However I just ran across a webcast that is scheduled for Nov. 12 2014  The Millennial Misunderstanding.

From the invitation:

Millennials and their divergent values and motivations are a hot topic these days. But surprisingly, new research shows they may not be so different after all. This is what Oxford Economics discovered in its “Workforce 2020” surveys of more than 5,000 executives and employees in 27 countries. Attend this live roundtable discussion for revealing answers to these and other strategic questions:

  • How much attention do executives devote to new Millennial employees?
  • Do Millennials need to be managed differently, and if so, in what ways?
  • Do they really care less about salary and compensation than older workers?
  • How can companies leverage Millennials’ desire for development opportunities?

The speakers are:

  • Ed Cone, Oxford Economics
  • Deborah Cole, Deloitte
  • David Swanson, SAP

I am definitely going to try to attend webcast, for as an aging worker I an trying to understand if there are any real differences between when I started and the new employees that are coming in.

I will admit to having an another motive – my nieces and nephews are either just entering the workforce or are looking for advice and I want to be able to talk to them about what to expect in this changing workforce environment.  Will I be able to “talk” from my experience or how things should  or are going to work?

If you are interested in this web cast the registration link is below:

Registration

To report this post you need to login first.

6 Comments

You must be Logged on to comment or reply to a post.

  1. Stephen Johannes

    It’s weird because I had the chance to participate in a group activity at dCode which included millennials and I had no concerns.  However it was based on working with each person individually instead of coming in with some contrived millennial label bias that I reached my conclusion.  It’s amazing how great new people you meet can be when you look at them as a person instead of member of some marketing demographic.

    I really wish this whole millennial meme on SCN that is being pushed by SAP would be replaced by a meme about judging people on their character and actions and not judging people based on group membership.

    Take care,

    Stephen

    (0) 
    1. John Harrison Post author

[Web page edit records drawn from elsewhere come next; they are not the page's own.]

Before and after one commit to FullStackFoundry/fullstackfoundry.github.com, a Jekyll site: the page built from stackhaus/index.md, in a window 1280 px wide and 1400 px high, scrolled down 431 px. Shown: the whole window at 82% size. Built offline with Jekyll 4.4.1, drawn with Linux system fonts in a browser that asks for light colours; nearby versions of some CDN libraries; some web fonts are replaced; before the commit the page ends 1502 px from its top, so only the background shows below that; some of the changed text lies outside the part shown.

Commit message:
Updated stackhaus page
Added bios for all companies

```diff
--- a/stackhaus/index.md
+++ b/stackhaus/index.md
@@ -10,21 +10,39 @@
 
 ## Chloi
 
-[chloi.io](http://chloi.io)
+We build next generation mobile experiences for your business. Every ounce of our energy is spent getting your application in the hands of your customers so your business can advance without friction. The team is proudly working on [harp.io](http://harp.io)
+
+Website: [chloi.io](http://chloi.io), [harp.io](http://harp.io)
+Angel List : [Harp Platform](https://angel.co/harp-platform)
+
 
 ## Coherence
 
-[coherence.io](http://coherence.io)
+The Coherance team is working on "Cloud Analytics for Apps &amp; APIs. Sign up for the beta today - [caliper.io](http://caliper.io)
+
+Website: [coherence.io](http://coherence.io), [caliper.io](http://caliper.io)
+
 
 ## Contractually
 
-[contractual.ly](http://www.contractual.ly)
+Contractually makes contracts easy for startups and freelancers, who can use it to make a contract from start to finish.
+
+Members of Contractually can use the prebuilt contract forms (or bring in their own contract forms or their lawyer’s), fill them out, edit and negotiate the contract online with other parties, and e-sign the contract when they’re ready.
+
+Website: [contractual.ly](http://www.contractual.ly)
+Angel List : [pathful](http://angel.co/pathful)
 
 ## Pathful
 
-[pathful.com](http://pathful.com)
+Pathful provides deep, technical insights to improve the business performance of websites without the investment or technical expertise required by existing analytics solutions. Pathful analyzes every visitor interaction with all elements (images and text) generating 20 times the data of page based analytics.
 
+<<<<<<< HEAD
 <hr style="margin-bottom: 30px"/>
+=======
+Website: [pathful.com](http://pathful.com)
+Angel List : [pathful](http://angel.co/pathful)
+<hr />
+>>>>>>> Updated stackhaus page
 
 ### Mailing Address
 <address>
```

      Totally agree. It is not just SCN that has taken this approach. There are a lot of papers saying they are different. reading some of these papers and articles in the press the millennials are supposed to have  different values / needs than old timers like myself. But personally they seemed to have the same values that I had when starting out. I will admit that as a group they are more technology  socially aware (Facebook, Twitter etc. did not exist when I started out).  But personal experience does not trump research so I have been a bit concerned. But if different results are now being found I am interested. One thing that I am wondering is if the original research was done when times were good and everybody had time to consider various issues as had been previously reported and now with times are not so good people are more in a survival mode. I am looking forward to the webcast to see if this is brought up.

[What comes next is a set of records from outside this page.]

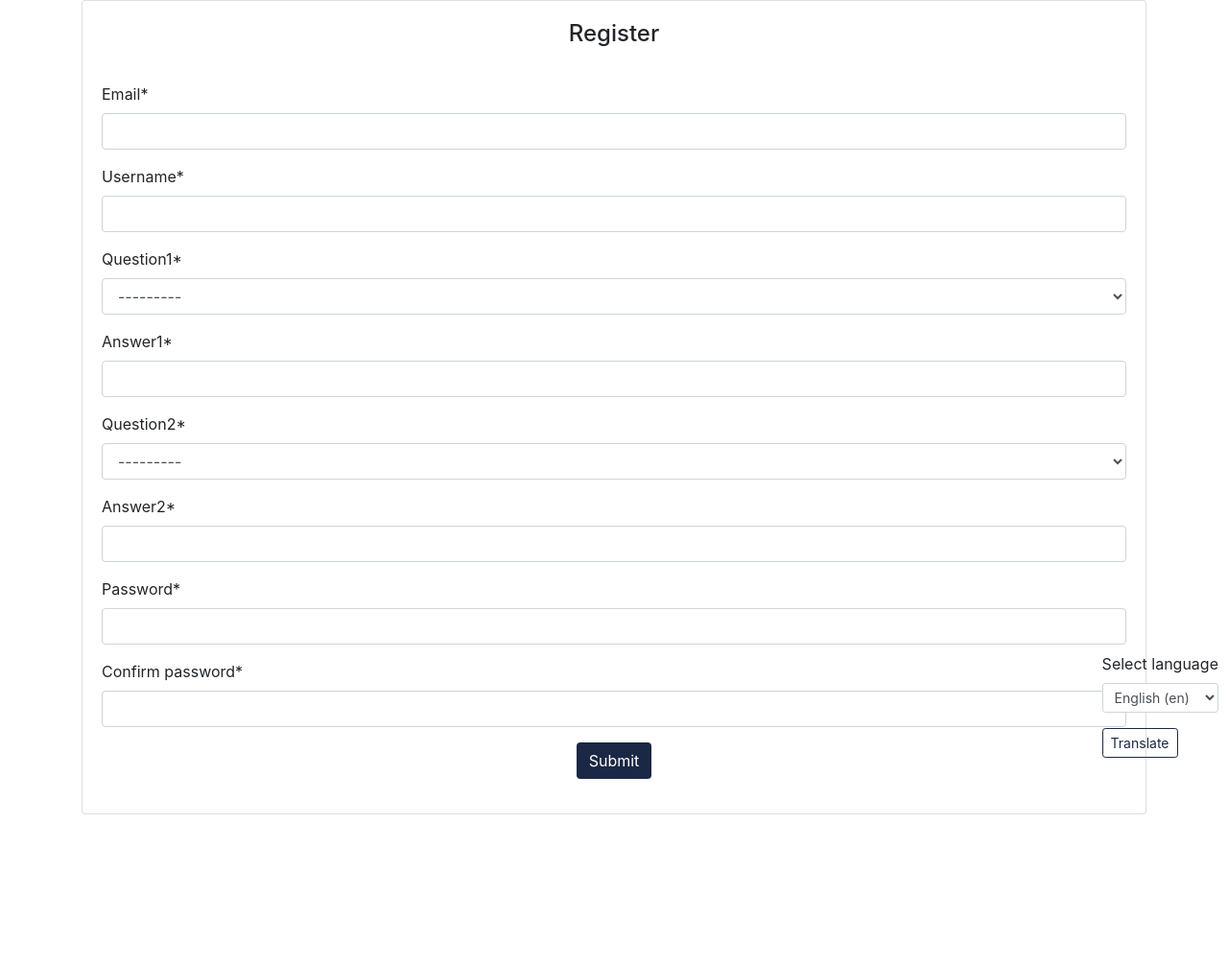
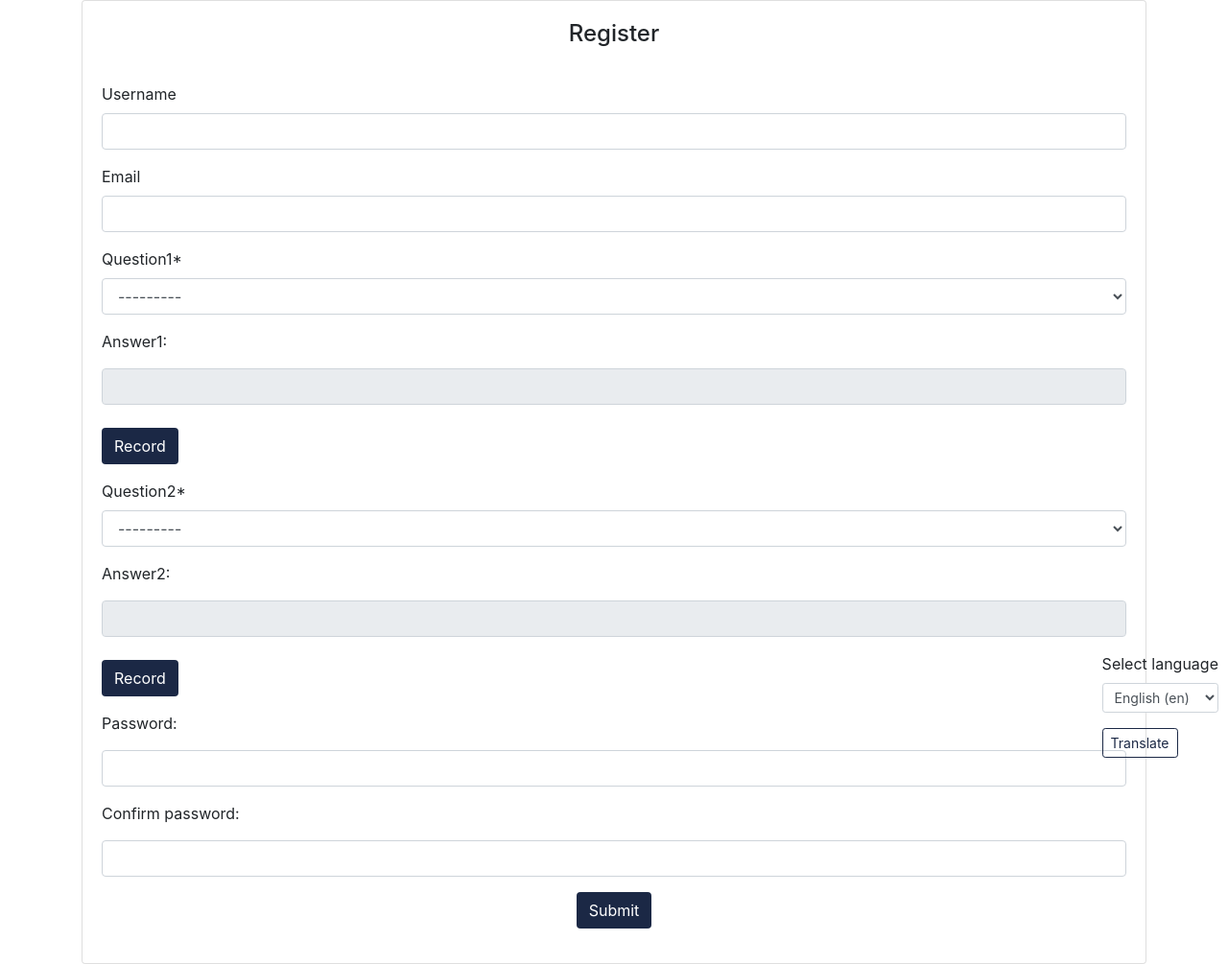
Before and after one commit to jayeshkarvir5/Voice_Auth, a Django app: page /en/accounts/get-started/ in a window 1280 px wide. Shown: the whole page at 96% size. Before the commit the page ends 849 px from the top, so only its background shows below. Run offline with Django 3.2, Linux system fonts and the light colour scheme; data comes from the database, SQL or seed files in the repository; both versions use the stored data as it was after the commit; some libraries are stand-ins or nearby versions.

Commit message:
Minor changes

```diff
--- a/src/Voice_Auth/Voice_Auth/settings.py
+++ b/src/Voice_Auth/Voice_Auth/settings.py
@@ -25,7 +25,7 @@ SECRET_KEY = 'le1e_r%=@a(13*1%q^nmj33l=%$&)cia92x7sxyu)z)bk=^*6^'
 # SECURITY WARNING: don't run with debug turned on in production!
 DEBUG = True
 
-ALLOWED_HOSTS = ['192.168.0.105','127.0.0.1']
+ALLOWED_HOSTS = ['192.168.0.105', '127.0.0.1']
 
 
 # Application definition
@@ -46,6 +46,7 @@ MIDDLEWARE = [
     'django.middleware.security.SecurityMiddleware',
     'django.contrib.sessions.middleware.SessionMiddleware',
     'django.middleware.locale.LocaleMiddleware',
+    'accounts.middleware.AdminLocaleMiddleware',
     'django.middleware.common.CommonMiddleware',
     'django.middleware.csrf.CsrfViewMiddleware',
     'django.contrib.auth.middleware.AuthenticationMiddleware',
--- /dev/null
+++ b/src/Voice_Auth/accounts/middleware.py
@@ -0,0 +1,17 @@
+from django.utils import translation
+
+
+class AdminLocaleMiddleware:
+
+    def __init__(self, process_request):
+        self.process_request = process_request
+
+    def __call__(self, request):
+
+        if request.path.startswith('/admin'):
+            translation.activate("en")
+            request.LANGUAGE_CODE = translation.get_language()
+
+        response = self.process_request(request)
+
+        return response
--- a/src/Voice_Auth/accounts/views.py
+++ b/src/Voice_Auth/accounts/views.py
@@ -58,7 +58,7 @@ class ResponseBot:
 
         return text.lower()
 
-    def deliverResponse(self, text, index, flag):
+    def deliverResponse(self, text, index, flag, host):
         # language = 'en'
         # myobj = gTTS(text=text, lang=language, slow=False)
         # myobj.save(settings.MEDIA_ROOT+'/output'+str(index)+'.mp3')
@@ -87,7 +87,7 @@ class ResponseBot:
 
         with open(settings.MEDIA_ROOT + '/output'+str(index)+'.mp3', 'wb') as out:
             out.write(response.audio_content)
-        return 'http://127.0.0.1:8000' + settings.MEDIA_URL + 'output'+str(index)+'.mp3'
+        return 'http://' + host + settings.MEDIA_URL + 'output'+str(index)+'.mp3'
 
 
 class RegisterView(CreateView):
@@ -124,6 +124,7 @@ class LoginView(FormView):
         return super(LoginView, self).form_valid(form)
 
     def get_context_data(self, *args, **kwargs):
+        print(self.request.get_host())
         if translation.get_language() == "en":
             flag = 0
         else:
@@ -139,8 +140,9 @@ class LoginView(FormView):
         print(q2.pk)
         # response = bot.getResponse()
         # print(response)
-        link1 = bot.deliverResponse(q1.question, 1, flag)
-        link2 = bot.deliverResponse(q2.question, 2, flag)
+        host = self.request.get_host()
+        link1 = bot.deliverResponse(q1.question, 1, flag, host)
+        link2 = bot.deliverResponse(q2.question, 2, flag, host)
         context['link1'] = link1
         context['link2'] = link2
         return context
--- a/src/Voice_Auth/templates/registration/register.html
+++ b/src/Voice_Auth/templates/registration/register.html
@@ -5,6 +5,8 @@
 <div class="card" >
    <div class="card-body">
      <h4 class="card-title text-center">Register</h4><br />
+
+     <form method="post" enctype="multipart/form-data">
          {% if error_message %}
           <p>{{ error_message }}</p>
           {%endif%}
@@ -15,9 +17,62 @@
                    </div>
                    {%endfor%}
            {% endif %}
-     <form method="post" enctype="multipart/form-data">
        {% csrf_token %}
-       {{ form|crispy }}
+       <div class="form-group iclass">
+           <label class="iclass" for="un">{% trans 'Username' %}</label>
+           <input class="form-control" id="un" maxlength="30" name="{{ form.username.html_name }}" placeholder="" type="text" />
+           {% if form.username.errors%}
+               <div class="alert alert-danger">
+                   <strong>{{ form.username.errors|escape }}</strong>
+               </div>
+           {% endif %}
+       </div>
+       <div class="form-group iclass">
+           <label class="iclass" for="un">Email</label>
+           <input class="form-control" id="un" maxlength="30" name="{{ form.email.html_name }}" placeholder="" type="email" />
+           {% if form.email.errors%}
+               <div class="alert alert-danger">
+                   <strong>{{ form.email.errors|escape }}</strong>
+               </div>
+           {% endif %}
+       </div>
+       {{ form.question1 | as_crispy_field }}
+       <div class="form-group iclass">
+           <label class="iclass" for="pw">{{ form.answer1.label_tag }}</label>
+           <input class="form-control" id="ans1" maxlength="30" name="{{ form.answer1.html_name }}" placeholder=" " type="text" readonly/><br>
+           <button class="btn submit-btn" type="button"  id="start-btn1"  name="button">Record</button>
+           <!-- <p id="instructions">Press the Start button</p> -->
+           {% if form.answer1.errors%}
+               <div class="alert alert-danger">
+                   <strong>{{ form.answer1.errors|escape }}</strong>
+               </div>
+           {% endif %}
+       </div>
+       {{ form.question2 | as_crispy_field }}
+       <div class="form-group iclass">
+           <label class="iclass" for="pw">{{ form.answer2.label_tag }}</label>
+           <input class="form-control" id="ans2" maxlength="30" name="{{ form.answer2.html_name }}" placeholder=" " type="text" readonly/><br>
+           <button class="btn submit-btn" type="button"  id="start-btn2"  name="button">Record</button>
+           <!-- <p id="instructions">Press the Start button</p> -->
+           {% if form.answer2.errors%}
+               <div class="alert alert-danger">
+                   <strong>{{ form.answer2.errors|escape }}</strong>
+               </div>
+           {% endif %}
+       </div>
+       <div class="form-group iclass">
+           <label class="iclass" for="pw">{{ form.password1.label_tag }}</label>
+           <input class="form-control" id="pw" maxlength="30" name="{{ form.password1.html_name }}" placeholder=" " type="password" />
+       </div>
+       <div class="form-group iclass">
+           <label class="iclass" for="pw">{{ form.password2.label_tag }}</label>
+           <input class="form-control" id="pw" maxlength="30" name="{{ form.password2.html_name }}" placeholder=" " type="password" />
+       </div>
+       {% if form.password2.errors%}
+           <div class="alert alert-danger">
+               <strong>{{ form.password2.errors|escape }}</strong>
+           </div>
+       {% endif %}
        <div class="form-group text-center">
            <button type="submit" class="btn submit-btn">Submit</button>
        </div>
```
Also changed, not shown: src/Voice_Auth/accounts/templates/accounts/enter-un.html (+7 -0 lines), src/Voice_Auth/db.sqlite3. Lines whose indentation alone changed are shown as unchanged.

      Any thoughts

      John

      (0) 
      1. Stephen Johannes

        You don’t get my point and didn’t read what I said by your response.   Constantly spamming the community with this “meme” does not bring people together, but only encourages people to discriminate based on some abritary grouping created by people to sell more goods or services.  Is that what you want to promote?

        Take care,

        stephen

        (0) 
        1. John Harrison Post author

          Sorry if I misunderstood what you were driving at. I did read your response and I do agree this meme in my opinion is leading to misunderstanding. But what I wanted to point out is it is not just SCN & SAP that is support this meme. A lot of “experts” of which I am not one believe in this meme. And until there is sufficient counter research (of which I hope this webcast will be the first) the meme will continue.  As this is only the second posting that I have done on the subject both of which I believe are counter to the meme, I do not think that I am contributing to the “constantly spamming the community”,

          Could you point me to other posts that you believe are spamming the community  as I normally post only into the Chemicals Community and I would be interested in what other people are saying on the subject.

          (0) 
            1. Monica Gassmann

              Stephen, though there may be cases of astroturfing all over the web, this is certainly not one of them. This may simply be a case where two people have a similar viewpoint and have decided to write a blog about it without feeling the need to “google it” beforehand to see if anyone’s toes will feel stepped on. And that’s OK too…

              (0) 

Leave a Reply